In schools, it is increasingly important to instill the truth in children and to learn about the history that makes up this evolving nation. Black History Month should promote an understanding and cause children to be more accepting and tolerant of one another. We should praise the struggles and sacrifices that came before us and the progress that has been made. But the need for change is not over. Children need to learn that there is still more work to be done regarding the inclusiveness and receptiveness of all races.
For this reason, it is imperative that today’s teachers embrace Black History Month. We need to realize that the only way to fight political and societal injustices is by educating and teaching children. Learning about important figures, such as Katherine Johnson, Maya Angelou, Frederick Douglass, Nelson Mandela, The Tuskegee Airmen, Stokely Carmichael, George Washington Carver, Garrett Morgan, Martin Luther King Jr., and countless others can teach students about episodes of triumph in the face of ignorance. Through this newfound knowledge, students can learn that they themselves can be the change this society needs and the activists that people look up to.
In addition, teachers can inform their students about the Harlem Renaissance, which was an an influential movement that greatly expanded the intellectual, social, and artistic world of black and American culture. The artistic surge lasted throughout the 1920s, when African Americans battled for their own rights by changing and reconstructing the American lifestyle. The Harlem Renaissance manifested itself through various artwork, music, literature, and theater. By learning about this specific juncture in history, students can celebrate the large impact that these individuals had on current American culture and intellectual thought.
Within RHS, significant efforts have been made to extend the knowledge of Black History to students. US History I teacher Mrs. Saladino notes that teachers are given notices and flyers during the month of February to relay to their students. She speaks about how important it is “to recognize black history throughout the year” and that “it shouldn’t just be confined to one month.” Additionally, Mrs. Saladino describes how she and other teachers make it their mission to teach and make connections between American slavery and present-day racial injustice: “For me, and many other American history teachers, we make black history a theme for our courses. In US I, we look at slavery, in pretty much every single unit. We make sure to come back to slavery in order to make those bigger connections; we can’t study American history or understand present-day American society without looking at this country’s history of slavery and race relations.”

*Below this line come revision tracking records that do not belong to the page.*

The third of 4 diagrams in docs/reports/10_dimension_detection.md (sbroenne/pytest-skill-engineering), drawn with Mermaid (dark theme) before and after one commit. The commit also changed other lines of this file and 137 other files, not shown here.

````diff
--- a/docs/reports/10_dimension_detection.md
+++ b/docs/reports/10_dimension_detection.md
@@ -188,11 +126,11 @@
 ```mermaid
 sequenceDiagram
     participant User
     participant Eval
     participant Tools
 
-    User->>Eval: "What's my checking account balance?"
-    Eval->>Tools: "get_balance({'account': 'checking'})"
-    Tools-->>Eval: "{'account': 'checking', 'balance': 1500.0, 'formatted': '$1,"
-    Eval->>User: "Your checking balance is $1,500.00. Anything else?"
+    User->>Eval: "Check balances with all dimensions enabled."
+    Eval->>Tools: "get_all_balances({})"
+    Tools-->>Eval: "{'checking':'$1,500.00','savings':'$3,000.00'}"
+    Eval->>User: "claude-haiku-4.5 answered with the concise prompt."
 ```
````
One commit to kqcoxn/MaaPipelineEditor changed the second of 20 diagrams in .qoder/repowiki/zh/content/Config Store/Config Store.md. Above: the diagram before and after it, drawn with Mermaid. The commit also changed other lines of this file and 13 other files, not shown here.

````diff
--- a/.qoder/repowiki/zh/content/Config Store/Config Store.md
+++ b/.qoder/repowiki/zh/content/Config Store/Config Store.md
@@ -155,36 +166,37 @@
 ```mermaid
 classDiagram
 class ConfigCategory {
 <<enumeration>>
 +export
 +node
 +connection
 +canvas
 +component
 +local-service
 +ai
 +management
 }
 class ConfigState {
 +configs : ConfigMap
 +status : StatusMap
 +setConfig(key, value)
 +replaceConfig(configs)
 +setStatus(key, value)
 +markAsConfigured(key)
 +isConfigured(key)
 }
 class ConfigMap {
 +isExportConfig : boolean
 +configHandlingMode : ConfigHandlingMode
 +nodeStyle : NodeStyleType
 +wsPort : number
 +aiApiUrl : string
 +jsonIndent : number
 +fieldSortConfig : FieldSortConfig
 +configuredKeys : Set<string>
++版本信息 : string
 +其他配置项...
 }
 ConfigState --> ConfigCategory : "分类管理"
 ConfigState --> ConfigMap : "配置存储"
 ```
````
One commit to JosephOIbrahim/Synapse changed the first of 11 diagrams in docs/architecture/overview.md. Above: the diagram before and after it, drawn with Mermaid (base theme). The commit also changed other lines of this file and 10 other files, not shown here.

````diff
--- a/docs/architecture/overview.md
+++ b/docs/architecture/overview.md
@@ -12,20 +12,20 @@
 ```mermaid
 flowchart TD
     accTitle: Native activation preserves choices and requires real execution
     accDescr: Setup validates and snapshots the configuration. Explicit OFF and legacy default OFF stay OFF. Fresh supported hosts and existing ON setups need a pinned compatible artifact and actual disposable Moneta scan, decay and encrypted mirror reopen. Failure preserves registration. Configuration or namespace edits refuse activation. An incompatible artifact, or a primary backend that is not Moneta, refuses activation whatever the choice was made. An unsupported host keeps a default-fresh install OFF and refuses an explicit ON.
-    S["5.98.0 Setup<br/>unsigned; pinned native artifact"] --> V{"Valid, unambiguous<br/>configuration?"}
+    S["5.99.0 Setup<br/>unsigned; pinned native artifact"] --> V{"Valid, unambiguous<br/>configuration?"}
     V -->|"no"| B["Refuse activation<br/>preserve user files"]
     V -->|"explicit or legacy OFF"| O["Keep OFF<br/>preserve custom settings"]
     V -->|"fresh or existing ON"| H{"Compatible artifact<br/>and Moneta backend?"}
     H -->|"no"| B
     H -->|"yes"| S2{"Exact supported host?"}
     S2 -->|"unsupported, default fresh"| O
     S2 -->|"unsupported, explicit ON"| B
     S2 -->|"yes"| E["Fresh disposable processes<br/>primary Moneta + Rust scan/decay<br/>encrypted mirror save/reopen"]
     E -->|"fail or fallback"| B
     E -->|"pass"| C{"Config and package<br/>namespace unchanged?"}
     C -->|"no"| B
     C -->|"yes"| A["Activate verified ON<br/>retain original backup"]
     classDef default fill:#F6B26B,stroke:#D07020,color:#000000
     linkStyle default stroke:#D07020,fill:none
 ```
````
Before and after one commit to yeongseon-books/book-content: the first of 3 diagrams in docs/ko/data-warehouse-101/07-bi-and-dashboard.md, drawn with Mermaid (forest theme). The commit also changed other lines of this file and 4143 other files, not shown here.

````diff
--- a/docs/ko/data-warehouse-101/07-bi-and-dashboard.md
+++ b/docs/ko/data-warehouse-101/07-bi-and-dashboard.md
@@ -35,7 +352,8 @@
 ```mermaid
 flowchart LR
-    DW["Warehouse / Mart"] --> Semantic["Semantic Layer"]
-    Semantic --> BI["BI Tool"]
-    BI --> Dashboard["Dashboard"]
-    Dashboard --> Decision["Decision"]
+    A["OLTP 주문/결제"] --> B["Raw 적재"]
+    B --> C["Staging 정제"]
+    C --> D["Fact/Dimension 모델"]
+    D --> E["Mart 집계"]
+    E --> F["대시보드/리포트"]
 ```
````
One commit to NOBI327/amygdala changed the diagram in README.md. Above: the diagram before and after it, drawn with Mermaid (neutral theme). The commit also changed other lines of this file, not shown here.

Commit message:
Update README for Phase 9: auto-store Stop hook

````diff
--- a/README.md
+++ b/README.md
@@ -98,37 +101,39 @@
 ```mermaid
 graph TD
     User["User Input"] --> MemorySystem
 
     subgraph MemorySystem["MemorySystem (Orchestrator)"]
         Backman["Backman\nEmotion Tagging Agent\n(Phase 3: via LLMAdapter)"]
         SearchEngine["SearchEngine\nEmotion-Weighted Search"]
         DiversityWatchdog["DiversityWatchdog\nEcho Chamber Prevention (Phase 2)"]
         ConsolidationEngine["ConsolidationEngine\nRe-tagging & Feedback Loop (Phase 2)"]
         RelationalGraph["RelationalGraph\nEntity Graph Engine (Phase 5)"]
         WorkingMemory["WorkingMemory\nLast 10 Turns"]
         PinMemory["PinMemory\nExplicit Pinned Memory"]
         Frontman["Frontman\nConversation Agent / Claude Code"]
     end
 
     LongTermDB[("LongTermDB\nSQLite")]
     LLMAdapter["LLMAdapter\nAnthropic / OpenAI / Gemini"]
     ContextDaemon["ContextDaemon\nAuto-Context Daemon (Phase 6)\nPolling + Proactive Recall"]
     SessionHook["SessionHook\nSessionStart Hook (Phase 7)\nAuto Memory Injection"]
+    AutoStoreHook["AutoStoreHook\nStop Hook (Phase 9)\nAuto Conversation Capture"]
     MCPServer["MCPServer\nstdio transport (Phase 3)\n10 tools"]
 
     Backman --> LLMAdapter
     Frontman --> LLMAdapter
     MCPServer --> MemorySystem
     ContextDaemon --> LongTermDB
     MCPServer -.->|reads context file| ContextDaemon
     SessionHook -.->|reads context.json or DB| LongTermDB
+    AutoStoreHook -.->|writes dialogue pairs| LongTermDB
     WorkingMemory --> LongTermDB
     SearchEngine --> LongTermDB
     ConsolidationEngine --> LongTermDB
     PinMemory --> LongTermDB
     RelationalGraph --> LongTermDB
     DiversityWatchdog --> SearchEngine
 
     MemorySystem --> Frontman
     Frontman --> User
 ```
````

Although awareness is present, she notes that it is sometimes difficult getting the point across when RHS moves at such a fast pace. Mrs. Saladino states, “It’s easy for things to get lost along the way, everyone is busy, students, teachers, administrators; there’s always so much going on in this community. You need to have people who are invested, people who will go out of their way to make learning about black history a priority.” If the efforts are not made to educate students about Black History, the chance to absorb those stories will not be obtained and progress will cease to exist in society.
Today, it is becoming increasingly important to encourage our youth to try and fight the racial inequalities still present in our culture. Mrs. Saladino considers our present social climate and the importance of solving it through education: “There’s so much division; there’s so much conflict; American society struggles with racial and wealth inequality. If we don’t take the time to learn about the past, we’re never going to understand why we have the problems we have today or how we should going about trying to fix them.”
Graphic: Amelia Chen